Exercising and eating right to achieve a healthy weight are major goals for an improved lifestyle. But exercising and dieting to the point of compromising one’s health, relationships, self-esteem and even life will never solve your body issues.
In the Jan. 4, 2005, issue of the New York Times, it was reported that 19 percent of overweight people would risk their life to be thin, while 33 percent of obese people and 4 percent of normal-weight people would do the same to lose 10 pounds. Meanwhile, 31 percent of obese people would trade up to five percent of their remaining years to be 10 percent thinner.
It is important for parents to recognize body weight dissatisfaction in their children, because there have been numerous studies proving its negative effects. A 2009 study published online in the Journal of Adolescent Health shows that overweight teens and teens who see themselves as overweight may be at greater risk of attempting suicide.

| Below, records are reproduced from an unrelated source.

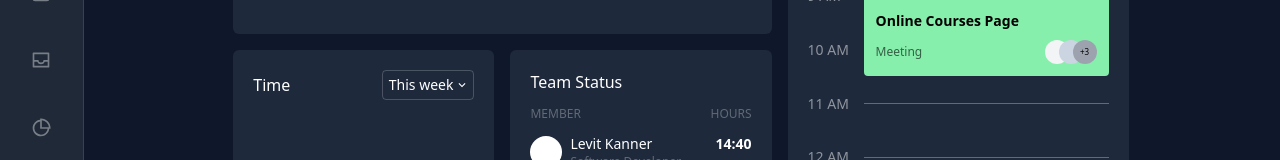
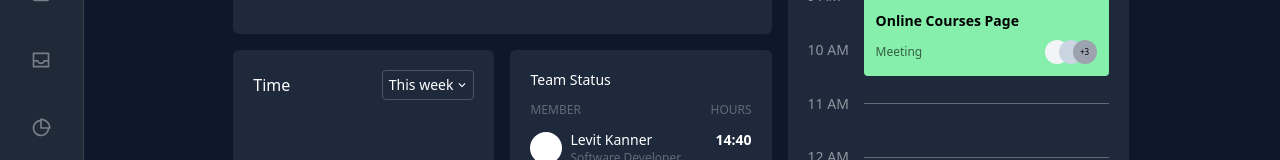
Before and after one commit to LevitKanner/dribbbleUIs, a React (Create React App) app: page /projects in a window 1280 px wide. Shown: the part 418-578 px from the top of the page. Built offline with nearby package versions, Linux system fonts and the light colour scheme; the HTML template or start-up script is replaced by a standard one; a web font is replaced by a local one.

Commit message:
Modify font on time component

```diff
--- a/src/components/projects/TeamStatus.js
+++ b/src/components/projects/TeamStatus.js
@@ -23,7 +23,7 @@ const Member = ({name, position, hours}) => {
 const TeamStatus = () => {
     return (
         <div className="w-[49%] h-full mt-4 rounded-md p-5 bg-slate-800 text-white">
-            <span> Team Status </span>
+            <span className="text-sm block text-white"> Team Status </span>
             <div className="flex justify-between items-center uppercase text-white/30 text-xs py-3">
                 <span>Member</span>
                 <span>hours</span>
```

Unrealistic weight goals are manifestations of a poor body image, and have been linked to serious health problems. Body image is the way you picture your own body. According to studies, the way we see our body is the effect of what we see in the environment, like the underweight models in magazines, dieting friends, thin celebrities, influential people like athletes and coaches, and even parents who are obsessed with dieting.
Body dissatisfaction leads to eating disorders like anorexia and bulimia, even in men. In fact, according to the latest research conducted at University of the West of England, men now worry about their body shape and appearance more than women do, and also resort to compulsive exercise and restrictive diets.
Recognize your body issues. You might have to consult a mental health specialist or a counselor, or even get more support by talking to your family and loved ones if you experience the following:
You worry too much about your appearance even if you look fine and your weight is just right for your height.
You spend a lot of time thinking of how to be thin, you are never content with your body, and you keep criticizing yourself.
You are always negatively affected by others’ looks and weight.
You are willing to spend just to lose weight or improve your appearance in the fastest possible way.
You can take weight loss to the extreme by dieting and/or exercising as much as you can endure.
The real secret to effectively losing weight is to love and accept your body, every day, regardless of your weight and appearance. You have to realize that the way you look says very little about your value as a person. Appreciate yourself so you will not resort to dangerous diets, surgical procedures, slimming pills, and exercises that will make you sick, weak and more emotionally down in the end.
Before you start any weight management program, acknowledge that you love yourself, and you want to take good care of your body through safe and effective ways of improving your health.
Protect your body by staying away from unrealistic thoughts or extreme strategies, and care more about your health than the numbers on your scale.
Take care of your body by doing everything in moderation, so you will have enough energy and focus to balance other aspects of your life—mental, emotional and spiritual.
Appreciate your uniqueness by reflecting on your life experiences, strengths, values, character, and even your weaknesses, instead of comparing yourself with others who have lost weight after the latest fad diets.
Respect yourself. Respect your body by appreciating your assets instead of focusing on your imperfections as you look in the mirror.
If you really want to lose weight, then you should have the right reasons. If your motivation is to improve your health, to feel energized, or do well in your chosen sports and physical activities, then you will have greater chances of losing and keeping your weight off.